What you are asked to do » Every record has to be written out exactly, with no line missing.

Entries shown: Begin

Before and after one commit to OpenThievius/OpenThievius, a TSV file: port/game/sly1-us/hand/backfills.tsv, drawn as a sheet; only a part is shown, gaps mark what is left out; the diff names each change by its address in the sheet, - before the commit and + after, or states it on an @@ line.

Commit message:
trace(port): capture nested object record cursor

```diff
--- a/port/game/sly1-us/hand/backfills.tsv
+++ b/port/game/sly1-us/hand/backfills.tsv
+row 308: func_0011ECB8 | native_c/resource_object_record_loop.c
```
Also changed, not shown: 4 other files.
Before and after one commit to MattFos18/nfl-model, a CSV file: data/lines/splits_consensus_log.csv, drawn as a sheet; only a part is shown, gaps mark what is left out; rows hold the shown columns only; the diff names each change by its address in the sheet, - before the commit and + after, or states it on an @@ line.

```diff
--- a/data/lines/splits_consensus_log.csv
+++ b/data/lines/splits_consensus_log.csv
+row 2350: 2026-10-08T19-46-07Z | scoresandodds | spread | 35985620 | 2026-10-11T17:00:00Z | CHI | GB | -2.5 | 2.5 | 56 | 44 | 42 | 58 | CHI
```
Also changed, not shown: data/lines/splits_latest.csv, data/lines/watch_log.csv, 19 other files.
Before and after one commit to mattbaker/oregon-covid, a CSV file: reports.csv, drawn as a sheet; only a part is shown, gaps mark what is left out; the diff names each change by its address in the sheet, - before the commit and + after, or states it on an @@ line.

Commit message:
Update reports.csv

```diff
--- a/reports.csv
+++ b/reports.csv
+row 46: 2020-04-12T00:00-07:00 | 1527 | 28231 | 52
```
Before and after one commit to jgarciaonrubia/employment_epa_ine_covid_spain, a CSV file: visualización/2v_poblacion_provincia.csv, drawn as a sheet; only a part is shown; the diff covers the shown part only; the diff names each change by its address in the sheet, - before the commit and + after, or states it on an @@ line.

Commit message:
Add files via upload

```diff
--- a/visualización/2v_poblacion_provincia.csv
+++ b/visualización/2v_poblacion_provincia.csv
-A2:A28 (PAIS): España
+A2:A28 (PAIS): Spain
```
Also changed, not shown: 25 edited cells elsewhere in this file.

Entries shown: End

Output below »
Before and after one commit to OpenThievius/OpenThievius, a TSV file: port/game/sly1-us/hand/backfills.tsv, drawn as a sheet; only a part is shown, gaps mark what is left out; the diff names each change by its address in the sheet, - before the commit and + after, or states it on an @@ line.

Commit message:
trace(port): capture nested object record cursor

```diff
--- a/port/game/sly1-us/hand/backfills.tsv
+++ b/port/game/sly1-us/hand/backfills.tsv
+row 308: func_0011ECB8 | native_c/resource_object_record_loop.c
```
Also changed, not shown: 4 other files.
Before and after one commit to MattFos18/nfl-model, a CSV file: data/lines/splits_consensus_log.csv, drawn as a sheet; only a part is shown, gaps mark what is left out; rows hold the shown columns only; the diff names each change by its address in the sheet, - before the commit and + after, or states it on an @@ line.

```diff
--- a/data/lines/splits_consensus_log.csv
+++ b/data/lines/splits_consensus_log.csv
+row 2350: 2026-10-08T19-46-07Z | scoresandodds | spread | 35985620 | 2026-10-11T17:00:00Z | CHI | GB | -2.5 | 2.5 | 56 | 44 | 42 | 58 | CHI
```
Also changed, not shown: data/lines/splits_latest.csv, data/lines/watch_log.csv, 19 other files.
Before and after one commit to mattbaker/oregon-covid, a CSV file: reports.csv, drawn as a sheet; only a part is shown, gaps mark what is left out; the diff names each change by its address in the sheet, - before the commit and + after, or states it on an @@ line.

Commit message:
Update reports.csv

```diff
--- a/reports.csv
+++ b/reports.csv
+row 46: 2020-04-12T00:00-07:00 | 1527 | 28231 | 52
```
Before and after one commit to jgarciaonrubia/employment_epa_ine_covid_spain, a CSV file: visualización/2v_poblacion_provincia.csv, drawn as a sheet; only a part is shown; the diff covers the shown part only; the diff names each change by its address in the sheet, - before the commit and + after, or states it on an @@ line.

Commit message:
Add files via upload

```diff
--- a/visualización/2v_poblacion_provincia.csv
+++ b/visualización/2v_poblacion_provincia.csv
-A2:A28 (PAIS): España
+A2:A28 (PAIS): Spain
```
Also changed, not shown: 25 edited cells elsewhere in this file.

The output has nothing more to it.